It was a gloomy day, with snow flakes forecast for the late evening. My plan was a loop involving two mountain valleys west of Tokyo, route 35 past Akiyama to Tsuru, then over the pass on Rt24 and back via Doshi michi (Doshi road) that leads out to Lake Yamanakako near Mt Fuji. After some navigation errors I didn't stick to the plan and instead rode Doshi michi out and back, with a coffee break at the "Michi no Eki" road station at the upper end of Doshi village.
The temperature dropped with elevation and about two hours before I expected to reach the road station, what had first seemed like a slight drizzle turned into snow flakes.

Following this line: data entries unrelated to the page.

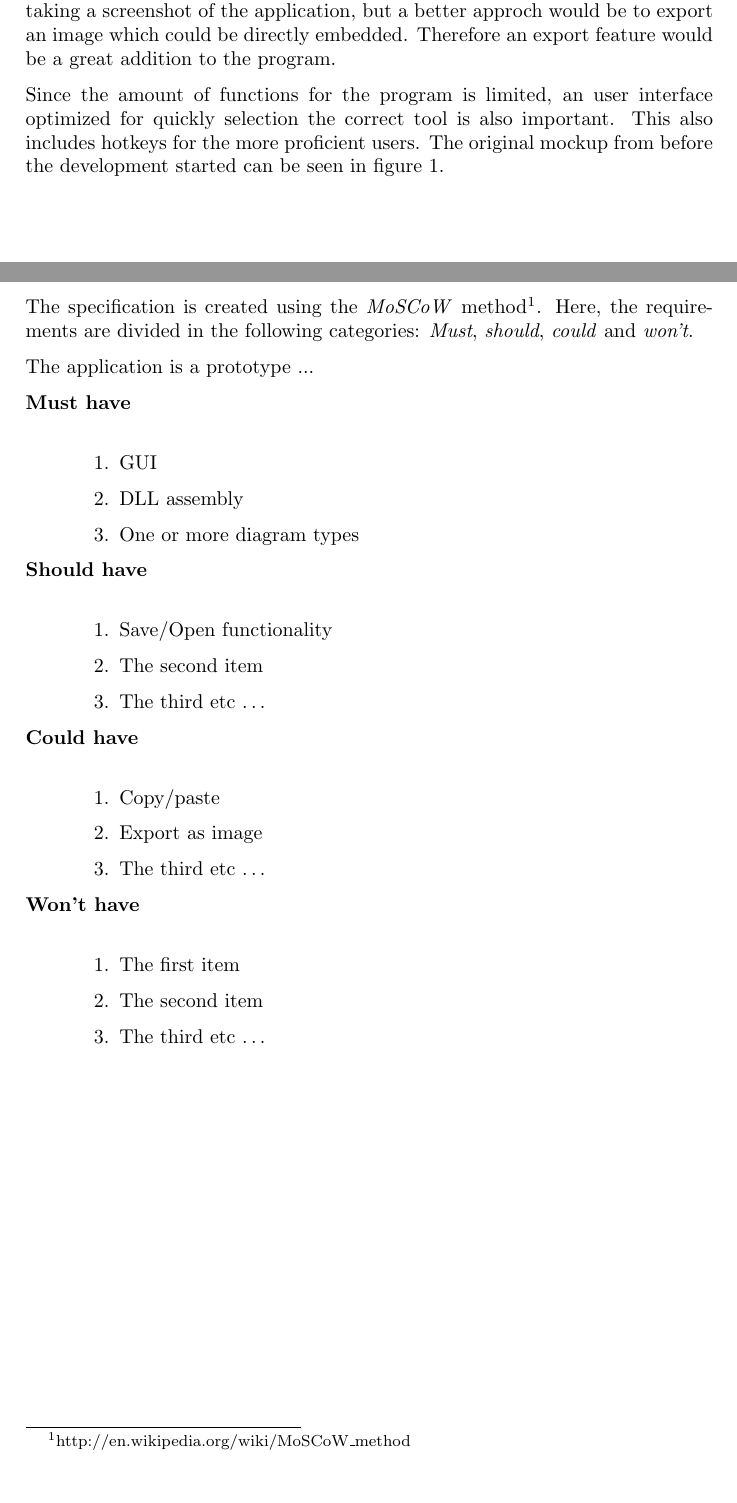
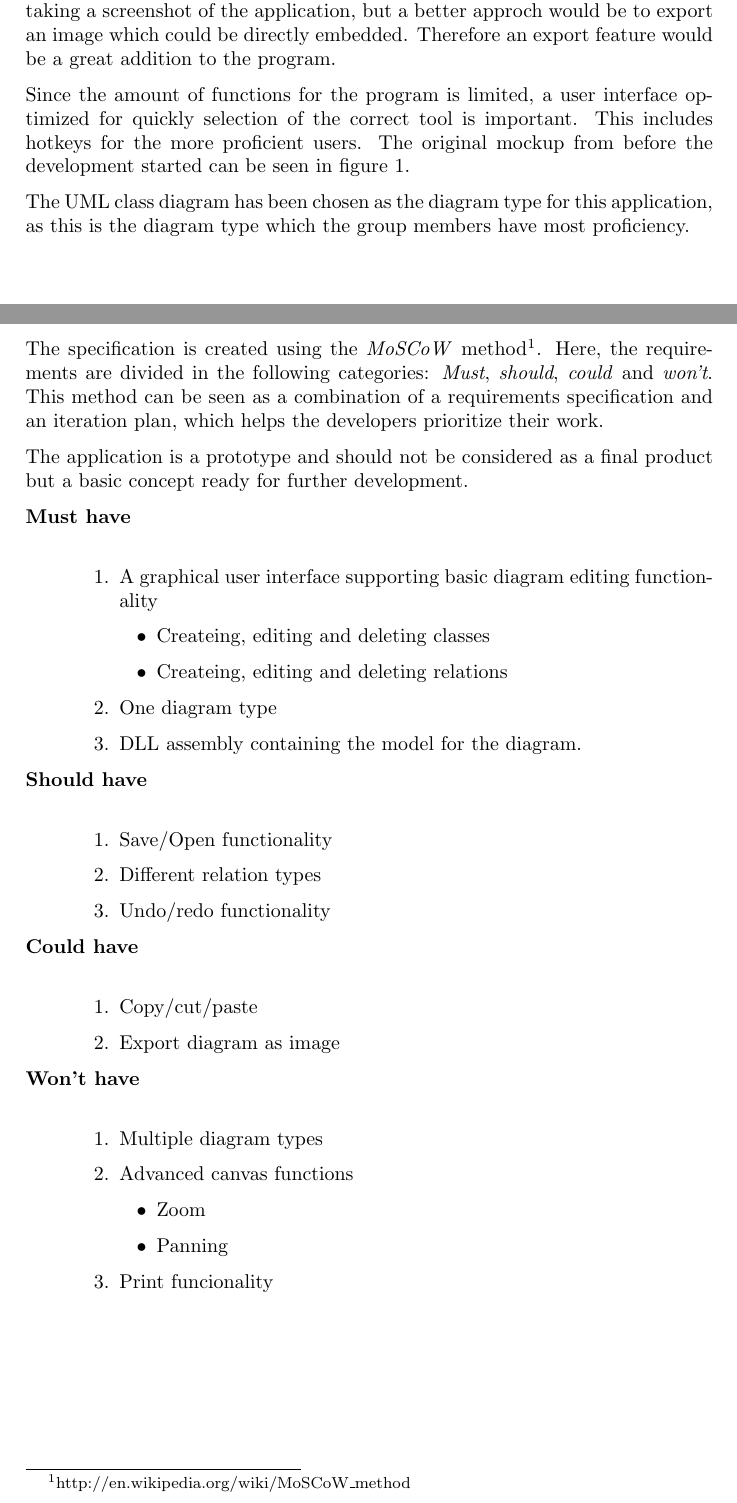
Before and after one commit to Kjagd/diagram, a LaTeX document (rapport/main.tex, which reads rapport/analyse.tex): two parts of pages 4 and 6 of 18, joined at a grey line, cut so that both start at the same text. Compiled offline with pdfLaTeX.

Commit message:
req spec

```diff
--- a/rapport/analyse.tex
+++ b/rapport/analyse.tex
@@ -20,10 +20,14 @@ taking a screenshot of the application, but a better approch would be to export
 an image which could be directly embedded. Therefore an export feature would be
 a great addition to the program.
 
-Since the amount of functions for the program is limited, an user interface
-optimized for quickly selection the correct tool is also important. This also
+Since the amount of functions for the program is limited, a user interface
+optimized for quickly selection of the correct tool is important. This
 includes hotkeys for the more proficient users. The original mockup from before
 the development started can be seen in figure \ref{mockup}.
+
+The UML class diagram has been chosen as the diagram type for this application,
+as this is the diagram type which the group members have most proficiency.
+
 \begin{figure}[H]
 \centering
 \includegraphics[width=\linewidth]{img/mockup}
@@ -36,34 +40,44 @@ The specification is created using the \textit{MoSCoW}
 method\footnote{http://en.wikipedia.org/wiki/MoSCoW\_method}. Here, the
 requirements
 are divided in the following categories: \textit{Must}, \textit{should},
-\textit{could} and
-\textit{won't}.
+\textit{could} and \textit{won't}. This method can be seen as a combination of
+a requirements specification and an iteration plan, which helps the developers
+prioritize their work.
 
-The application is a prototype ...
+The application is a prototype and should not be considered as a final product
+but a basic concept ready for further development.
 
 \begin{description}
 	\item[Must have] \hfill \\
 	\begin{enumerate}
-		\item GUI
-		\item DLL assembly
-		\item One or more diagram types
+		\item A graphical user interface supporting basic diagram editing
+		functionality
+		\begin{itemize}
+			\item Createing, editing and deleting classes
+			\item Createing, editing and deleting relations
+		\end{itemize}
+		\item One diagram type
+		\item DLL assembly containing the model for the diagram.
 	\end{enumerate}
 	\item[Should have] \hfill \\
 	\begin{enumerate}
 		\item Save/Open functionality
-		\item The second item
-		\item The third etc \ldots
+		\item Different relation types
+		\item Undo/redo functionality
 	\end{enumerate}
 	\item[Could have] \hfill \\
 	\begin{enumerate}
-		\item Copy/paste
-		\item Export as image
-		\item The third etc \ldots
+		\item Copy/cut/paste
+		\item Export diagram as image
 	\end{enumerate}
 	\item[Won't have] \hfill \\
 	\begin{enumerate}
-		\item The first item
-		\item The second item
-		\item The third etc \ldots
+		\item Multiple diagram types
+		\item Advanced canvas functions
+		\begin{itemize}
+			\item Zoom
+			\item Panning
+		\end{itemize}
+		\item Print funcionality
 	\end{enumerate}
 \end{description}
```
Also changed, not shown: rapport/design.tex (+2 -1 lines).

First it was very slight, but it increased in volume as I made my way up the valley. I put the seat cover on to protect the Brooks. Snow accumulated on my gloves and melted, soaking them and rendering them pretty useless against the cold. I moved my hands to the drops, which kept the fingers away from the snow flakes and with the work of climbing my fingers warmed up again.

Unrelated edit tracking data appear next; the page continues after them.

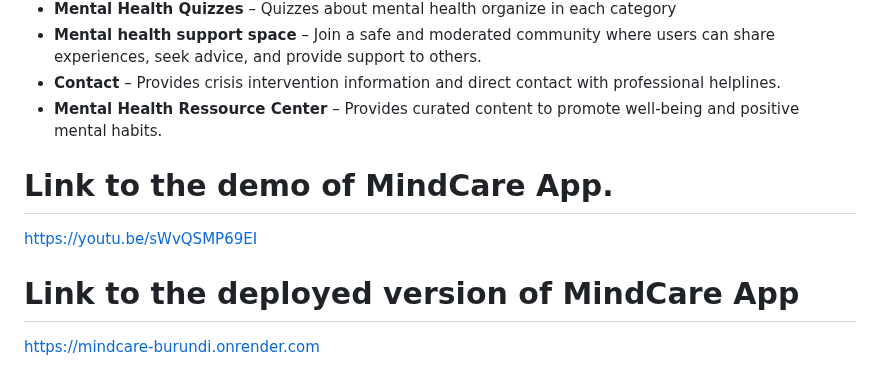
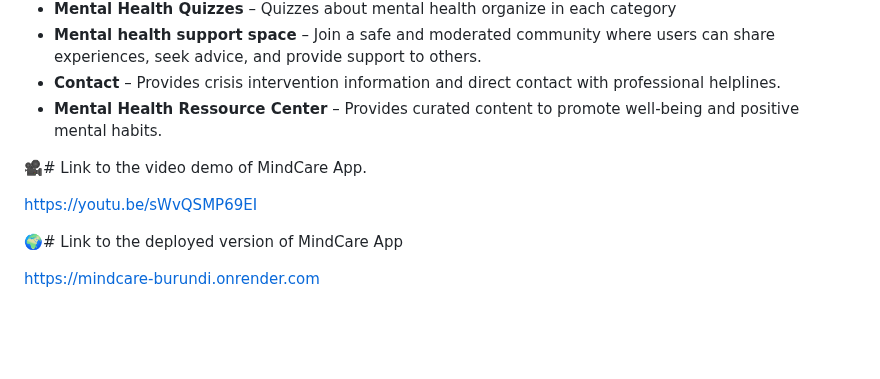
Before and after one commit to Ericanshimir/MindCare-Burundi, a Markdown page: README.md, the part around one of its changes. Rendered like a GitHub page; blank space fills up the shorter version.

```diff
--- a/README.md
+++ b/README.md
@@ -16,11 +16,11 @@ MindCare is a comprehensive mental health platform designed to support users in
 - **Contact** – Provides crisis intervention information and direct contact with professional helplines.
 - **Mental Health Ressource Center** – Provides curated content to promote well-being and positive mental habits.
 
-# Link to the demo of MindCare App.
+🎥# Link to the video demo of MindCare App.
 
 https://youtu.be/sWvQSMP69EI
 
-# Link to the deployed version of MindCare App
+🌍# Link to the deployed version of MindCare App
 
 https://mindcare-burundi.onrender.com
 
```
Also changed, not shown: other parts of README.md (+3 -3 lines).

I could see the snow building up on roofs and parked cars and the road got wetter and wetter. The temperature on my GPS was not much above freezing, I was worried of when things might get slippery. Having had a nasty fall in December, I wasn't keen on going down again any time soon. Even only 5 km from the road station (the halfway point for the century distance), I seriously considered turning around. In the end I decided to risk it and push on.

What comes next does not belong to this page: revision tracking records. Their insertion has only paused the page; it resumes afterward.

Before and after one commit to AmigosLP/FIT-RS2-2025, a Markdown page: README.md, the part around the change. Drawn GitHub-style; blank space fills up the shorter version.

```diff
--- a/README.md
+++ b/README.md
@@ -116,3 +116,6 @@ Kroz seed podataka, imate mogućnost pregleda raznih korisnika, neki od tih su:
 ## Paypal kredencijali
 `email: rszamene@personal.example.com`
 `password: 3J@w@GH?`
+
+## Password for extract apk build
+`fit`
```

There weren't many cars or motorcycles around the normally busy car park and no other bicycles. I ordered coffee and a piece of cresson cake:
As I was about to leave after my rest, another cyclist who had arrived over the pass from Lake Yamanakako warned me not to proceed further up the valley (which I hadn't intended to do anyway) as conditions there were bad. I carefully descended back towards Tokyo, watching my speed at all times, with particular attention to sewer covers and other metallic surfaces that get slippery when wet.
I got home at 20:30 at night, having covered 162 km, making February the 42nd month in a row with at least one century ride.
As expected the NFE offers a more comfortable ride than my Bike Friday Pocket Rocket. The 42 mm wide Compass Babyshoe Pass EL tires soak up most road irregularities. I feel like I could ride anywhere. I love the Nitto Randonneur handlebars whose drops are much more useful than any other I've used. The 650B wheels have more momentum than the 20" 451 wheels on my Bike Friday, so they don't spin up quite as easily, but once in motion they keep going. Overall it works out the same (except for comfort).
Speed wise I don't think there's much difference between my bikes, which confirms my expectation that the limiting factor is still the engine
My second century of February will be this coming Saturday, a very hilly 200 km brevet in West Izu. It will be my first brevet in five months and the first on the NFE.